How to Protect Yourself from Critters during an Outdoor Centered Vacation
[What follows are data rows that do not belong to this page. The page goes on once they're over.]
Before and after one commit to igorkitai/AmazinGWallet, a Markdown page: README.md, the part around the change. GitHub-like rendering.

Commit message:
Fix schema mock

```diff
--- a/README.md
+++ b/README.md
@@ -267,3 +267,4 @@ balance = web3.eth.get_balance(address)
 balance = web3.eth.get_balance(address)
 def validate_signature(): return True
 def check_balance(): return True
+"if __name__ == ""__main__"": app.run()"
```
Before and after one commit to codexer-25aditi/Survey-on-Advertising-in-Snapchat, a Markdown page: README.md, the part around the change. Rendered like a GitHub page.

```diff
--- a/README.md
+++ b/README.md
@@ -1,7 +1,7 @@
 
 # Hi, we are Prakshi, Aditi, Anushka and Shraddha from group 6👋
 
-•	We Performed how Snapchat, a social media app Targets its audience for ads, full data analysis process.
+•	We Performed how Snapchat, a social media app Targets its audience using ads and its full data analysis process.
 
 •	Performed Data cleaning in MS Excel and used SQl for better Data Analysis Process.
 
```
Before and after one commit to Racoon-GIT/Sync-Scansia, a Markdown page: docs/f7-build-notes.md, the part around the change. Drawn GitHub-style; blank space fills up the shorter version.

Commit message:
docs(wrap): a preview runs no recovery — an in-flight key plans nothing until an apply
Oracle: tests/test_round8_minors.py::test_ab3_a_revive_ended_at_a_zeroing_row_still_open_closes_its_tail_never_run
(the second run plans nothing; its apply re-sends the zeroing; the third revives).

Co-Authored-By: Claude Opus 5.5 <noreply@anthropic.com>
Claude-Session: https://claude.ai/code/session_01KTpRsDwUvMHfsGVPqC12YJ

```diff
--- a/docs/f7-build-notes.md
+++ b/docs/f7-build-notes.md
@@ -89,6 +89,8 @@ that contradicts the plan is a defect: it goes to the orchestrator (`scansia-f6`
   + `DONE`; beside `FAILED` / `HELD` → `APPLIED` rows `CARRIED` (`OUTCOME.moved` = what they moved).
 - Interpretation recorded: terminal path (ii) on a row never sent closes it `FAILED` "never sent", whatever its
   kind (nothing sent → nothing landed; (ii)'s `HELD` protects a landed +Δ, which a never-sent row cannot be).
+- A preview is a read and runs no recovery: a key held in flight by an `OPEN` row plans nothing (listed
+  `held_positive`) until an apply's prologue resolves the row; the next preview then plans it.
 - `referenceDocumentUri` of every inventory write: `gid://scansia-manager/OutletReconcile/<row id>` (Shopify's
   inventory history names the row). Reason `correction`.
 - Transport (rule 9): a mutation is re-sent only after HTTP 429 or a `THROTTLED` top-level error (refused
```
When we anticipate hiking and camping in the Great Outdoors, we readily imagine the crisp air, cool streams and sweeping vistas. If we are wise, however, we look ahead and prepare to encounter something else: bugs, snakes and other critters.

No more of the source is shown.